The task: Below are the records; tally the lines in them that include the word "cache" and reply with the number alone.

Before-and-after change data:
▬▬▬▬▬▬▬▬▬▬

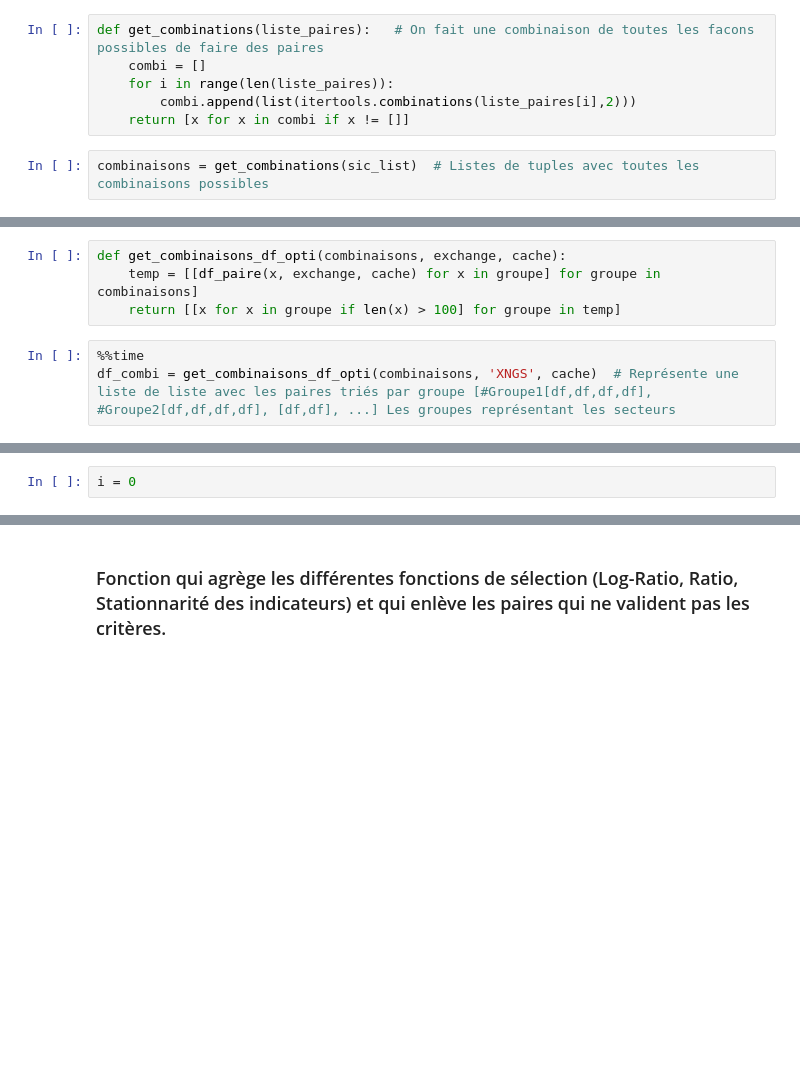
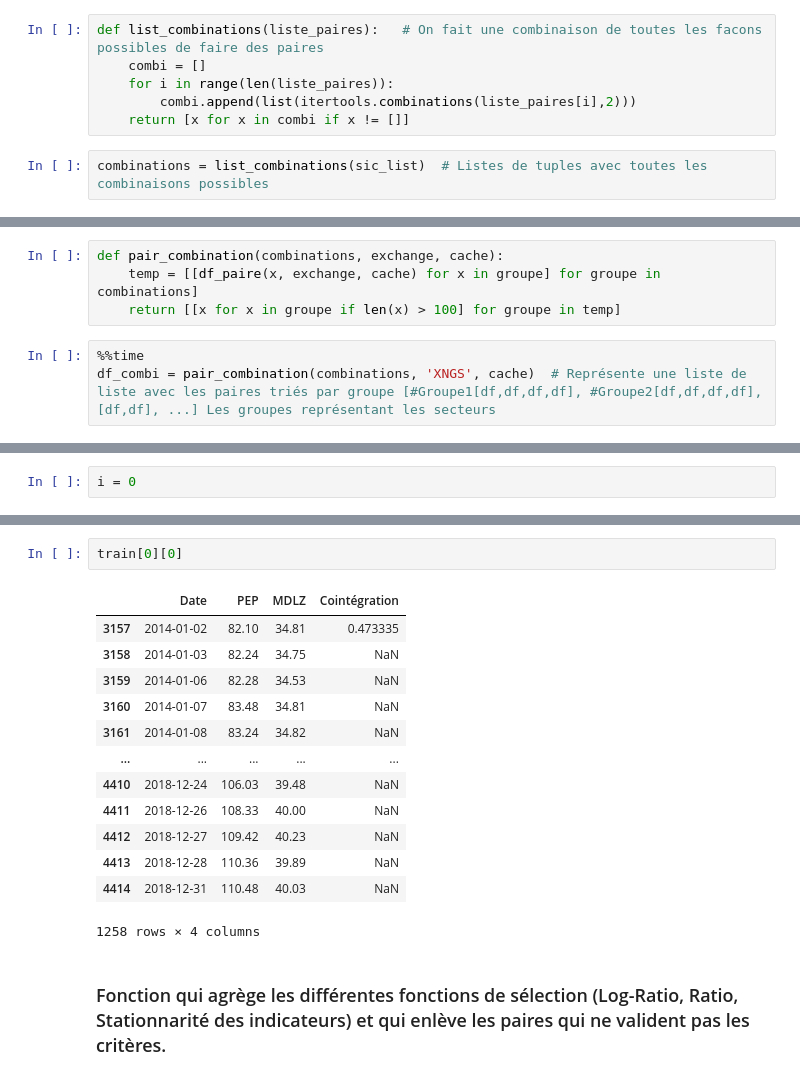
Before and after one commit to ArthurVinot/PI2, a Jupyter notebook: Code_Presentation.ipynb, the cells around one changed output, grey strips where cells are left out. Saved outputs shown, nothing was run; the diff lists cells and outputs as text; blank space fills up the shorter version.

```diff
--- a/Code_Presentation.ipynb
+++ b/Code_Presentation.ipynb
@@ -227,13 +227,13 @@ sic_list = [get_ticker_list(groupe) for groupe in data_sec]
 # %% [markdown]
 #### Récupération des combinaisons dans chaque secteur
 # %%
-def get_combinations(liste_paires):   # On fait une combinaison de toutes les facons possibles de faire des paires
+def list_combinations(liste_paires):   # On fait une combinaison de toutes les facons possibles de faire des paires
     combi = []
     for i in range(len(liste_paires)):
         combi.append(list(itertools.combinations(liste_paires[i],2)))
     return [x for x in combi if x != []]
 # %%
-combinaisons = get_combinations(sic_list)  # Listes de tuples avec toutes les combinaisons possibles
+combinations = list_combinations(sic_list)  # Listes de tuples avec toutes les combinaisons possibles
 # %% [markdown]
 ### Requete de prix pour chaque paire possible
 # %% [markdown]
@@ -280,10 +280,10 @@ def df_paire(paire, exchange, cache):
 # %% [markdown]
 #### Fonction qui agrège les requêtes entre elle pour classer les paires suivant leur groupe
 # %%
-def get_combinaisons_df_opti(combinaisons, exchange, cache):
-    temp = [[df_paire(x, exchange, cache) for x in groupe] for groupe in combinaisons]
+def pair_combination(combinations, exchange, cache):
+    temp = [[df_paire(x, exchange, cache) for x in groupe] for groupe in combinations]
     return [[x for x in groupe if len(x) > 100] for groupe in temp]
 # %%
 %%time
-df_combi = get_combinaisons_df_opti(combinaisons, 'XNGS', cache)  # Représente une liste de liste avec les paires triés par groupe [#Groupe1[df,df,df,df], #Groupe2[df,df,df,df], [df,df], ...] Les groupes représentant les secteurs
+df_combi = pair_combination(combinations, 'XNGS', cache)  # Représente une liste de liste avec les paires triés par groupe [#Groupe1[df,df,df,df], #Groupe2[df,df,df,df], [df,df], ...] Les groupes représentant les secteurs
 # %% [output]
@@ -432,3 +432,19 @@ Wall time: 1min 2s
+# %%
+train[0][0]
+# %% [output]
+|  | Date | PEP | MDLZ | Cointégration |
+| 3157 | 2014-01-02 | 82.10 | 34.81 | 0.473335 |
+| 3158 | 2014-01-03 | 82.24 | 34.75 | NaN |
+| 3159 | 2014-01-06 | 82.28 | 34.53 | NaN |
+| 3160 | 2014-01-07 | 83.48 | 34.81 | NaN |
+| 3161 | 2014-01-08 | 83.24 | 34.82 | NaN |
+| ... | ... | ... | ... | ... |
+| 4410 | 2018-12-24 | 106.03 | 39.48 | NaN |
+| 4411 | 2018-12-26 | 108.33 | 40.00 | NaN |
+| 4412 | 2018-12-27 | 109.42 | 40.23 | NaN |
+| 4413 | 2018-12-28 | 110.36 | 39.89 | NaN |
+| 4414 | 2018-12-31 | 110.48 | 40.03 | NaN |
+1258 rows × 4 columns
 # %% [markdown]
 ### Fonction qui agrège les différentes fonctions de sélection (Log-Ratio, Ratio, Stationnarité des indicateurs) et qui enlève les paires qui ne valident pas les critères.
 # %%
```
Also changed, not shown: parts of 11 cells of this notebook.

▬▬▬▬▬▬▬▬▬▬

Result below: 7